So when I came across a series of videos on Jewish vegetarianism, the first thing I did was ask the opinion of Stephen, The Nervous Vegan's Official Expert on All Things Kosher. He's always full of insight when it comes to intersections between vegetarian and kosher diets. For my Jewish vegetarian friends out there, and anybody else who's interested, I'll post the videos and his criticisms.
The first thing he had to say pretty much set the tone for the entire exchange.
I haven't seen them yet, but I would just let you know in advance that Prof. Richard Schwartz is considered something of a kook. No pun intended, seriously. :) He has taken some very extreme positions and is considered a one-note diva. He is very outside the mainstream.Okay then, let's watch along with Stephen. Here's part 1:
Hey, so I listened to the first recording and it is very Prof. Schwartz. That being said, it contains several distortions:
1) Yes, the longest living people in the Torah were in the earliest generations extending from Adam to Noach (Noah), but nowhere in the literature is this attributed to vegetarianism, or is it even a consideration. Rather, the shortening of life is considered related to man's corruption. Man cannot live too long because it created laziness and corruption. This is evidenced in the Tower of Babel story where the people of the world decide they are like Gd and want to build a tower to heaven to take their lofty place. Also it is further evidenced by the flood which ends the first era of history after which Gd puts a limit on life. In fact it is said that the ideal years of man is 120. But only one man reached that age: Moses. Even 'til today, it is common to wish someone on their birthday "Ad meah v'esrim" ('til 120). The limitation has nothing to do with vegetarianism.
2) There is no evidence that humans were not permitted to eat meat 'til the flood. The only prohibition against eating meat was in the Garden of Eden, and the speaker has pointed out those passages, but after Adam and Chava (Eve) are removed they are told they will have dominion over all living creatures. This can be interpreted as being only the ruler over animals, but more commonly as they were able to use animals for food as well...
However, it is clear that use of animals, and to be blunt, the bloodletting of animals, was clearly not frowned upon. In the story of Cain and Abel. Cain, a farmer gave sacrifice to Gd from his fields and Abel, a shepherd gave a sacrifice to Gd of his flock. Gd was pleased with Abel's offering, he called it a sweet fragrance, but not with Cain's which was referred to as stingy.See there! I have to look no further for a full discussion. Good work, sir!
Cain became jealous and killed Abel. Cain was subsequently punished and obligated to wander the earth for the rest of his life without a place to settle. Clearly Gd preferred the animal offering to the vegetarian offering.
3) It is simply a distortion to say that Gd considered the generation of the flood evil because they ate meat against Gd's will.

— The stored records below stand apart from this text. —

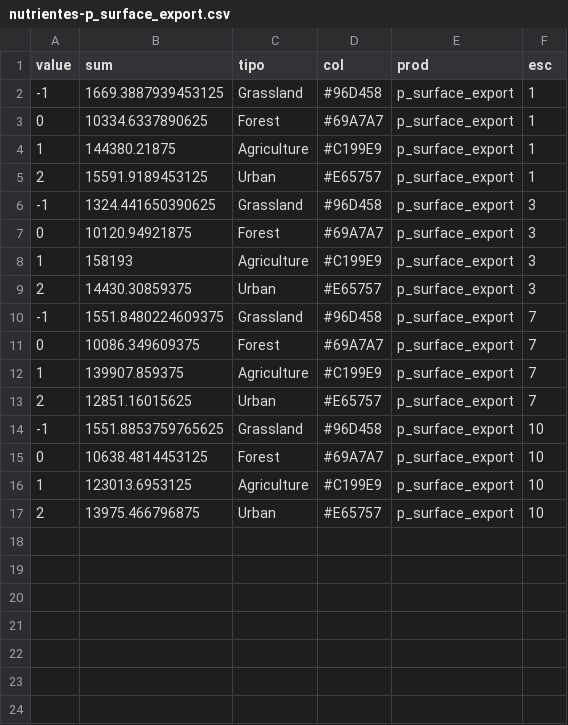
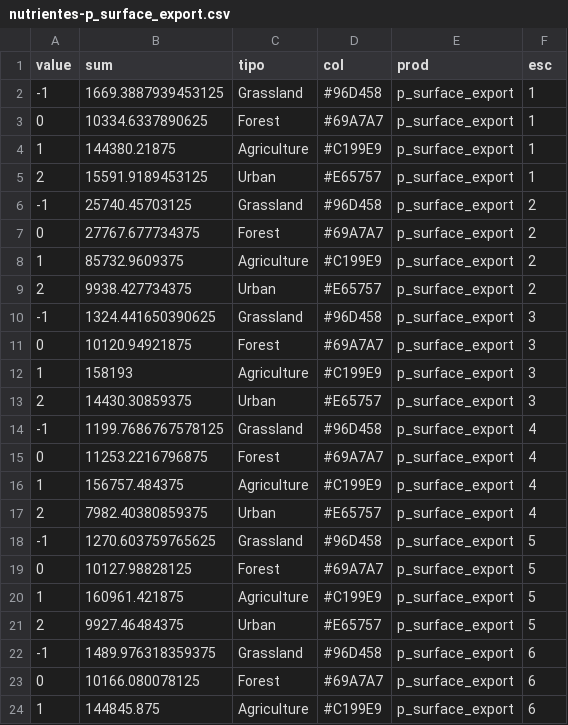
Before and after one commit to vhgauto/paisaje, a CSV file: datos/nutrientes-p_surface_export.csv, drawn as a sheet; only a part is shown; the shorter side is filled out with more unchanged rows; the diff covers the shown part only; the diff names each change by its address in the sheet, - before the commit and + after, or states it on an @@ line.

```diff
--- a/datos/nutrientes-p_surface_export.csv
+++ b/datos/nutrientes-p_surface_export.csv
+row 6: -1 | 25740.45703125 | Grassland | #96D458 | p_surface_export | 2
+row 7: 0 | 27767.677734375 | Forest | #69A7A7 | p_surface_export | 2
+row 8: 1 | 85732.9609375 | Agriculture | #C199E9 | p_surface_export | 2
+row 9: 2 | 9938.427734375 | Urban | #E65757 | p_surface_export | 2
+row 14: -1 | 1199.7686767578125 | Grassland | #96D458 | p_surface_export | 4
+row 15: 0 | 11253.2216796875 | Forest | #69A7A7 | p_surface_export | 4
+row 16: 1 | 156757.484375 | Agriculture | #C199E9 | p_surface_export | 4
+row 17: 2 | 7982.40380859375 | Urban | #E65757 | p_surface_export | 4
+row 18: -1 | 1270.603759765625 | Grassland | #96D458 | p_surface_export | 5
+row 19: 0 | 10127.98828125 | Forest | #69A7A7 | p_surface_export | 5
+row 20: 1 | 160961.421875 | Agriculture | #C199E9 | p_surface_export | 5
+row 21: 2 | 9927.46484375 | Urban | #E65757 | p_surface_export | 5
+row 22: -1 | 1489.976318359375 | Grassland | #96D458 | p_surface_export | 6
+row 23: 0 | 10166.080078125 | Forest | #69A7A7 | p_surface_export | 6
+row 24: 1 | 144845.875 | Agriculture | #C199E9 | p_surface_export | 6
```
Also changed, not shown: 9 added rows elsewhere in this file, datos/nutrientes-n_total_export.csv, datos/nutrientes-ndr_n.csv, 1 other file.
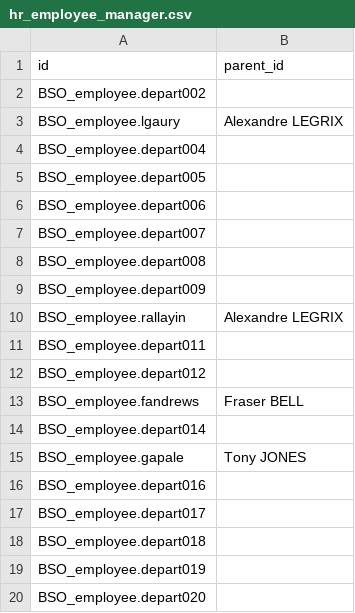
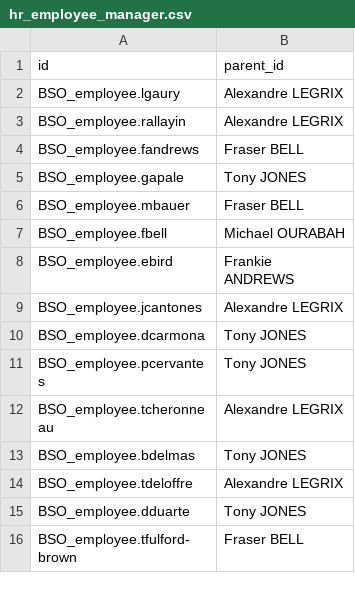
Before and after one commit to camptocamp/hr, a CSV file: odoo/data/install/hr_employee_manager.csv, drawn as a sheet; only a part is shown; the shorter side is filled out with more unchanged rows; the diff covers the shown part only; the diff names each change by its address in the sheet, - before the commit and + after, or states it on an @@ line.

```diff
--- a/odoo/data/install/hr_employee_manager.csv
+++ b/odoo/data/install/hr_employee_manager.csv
-row 2: BSO_employee.depart002
-row 4: BSO_employee.depart004
-row 5: BSO_employee.depart005
-row 6: BSO_employee.depart006
-row 7: BSO_employee.depart007
-row 8: BSO_employee.depart008
-row 9: BSO_employee.depart009
-row 11: BSO_employee.depart011
-row 12: BSO_employee.depart012
-row 14: BSO_employee.depart014
-row 16: BSO_employee.depart016
-row 17: BSO_employee.depart017
-row 18: BSO_employee.depart018
-row 19: BSO_employee.depart019
-row 20: BSO_employee.depart020
```
Also changed, not shown: 119 removed rows and 1 edited cell elsewhere in this file, odoo/data/install/hr_department2.csv, odoo/data/install/hr_employee3.csv, 2 other files.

There is simply no evidence of that. What was an abomination was that men "tore the living flesh off of animals while they were still alive, causing animals tremendous suffering." The laws of kashrut require the removal of blood because it is the source of life, and that the animal be slaughtered in a humane fashion, by the instantaneous severing of the carotid artery with a smooth blade. However, it is considered an obligation for all of humanity that men cannot tear the living limbs off of animals, one of the obligations in the Torah that belong to all people and not just Jews. This is one of the 7 Noahide laws (Laws for all mankind).
4) Rav Kook was not a vegetarian, though he is cited frequently by vegetarians and Prof. Schwartz is notorious for using him in justify his theses. Rav Kook wrote about vegetarianism as the "ideal diet of Kashrut" and said that we shall return to it in the messianic age. But he maintained that in a time of imperfection vegetarian diet was improper and smacked of "pretension." Anyway, you might want to look at this.
Rav Kook's take on vegetarianism: Essentially while it is permissible it is not mandated nor is it even preferred behavior in modern times. Some of Rav Kook's letters to his son regarding the mitzvah of schechita (Kosher butchering).
To be clear... Prof Schwartz has taken Rav Kook's pronouncement that One may be a vegetarian if he chooses, and his observation that in the messianic age the diet will be vegetarian, to suggest that it is a preferred Jewish diet in present times, when Rav Kook says almost exactly the opposite. The most interesting aspect, I think, is Rav Kook's observation that many who refuse to eat meat are otherwise cruel to their fellow man.There we are! These ideas don't really survive scrutiny, effective though they may be in some people's personal rationales. If you find yourself entering a discussion, show your stuff by not employing these arguments, or even by recognizing their faultiness. Remember, humbleness will get you further. I've actually found that silence impresses people more than debate.
Thank you once again, Stephen! I'll have to send you a New York Post t-shirt or something.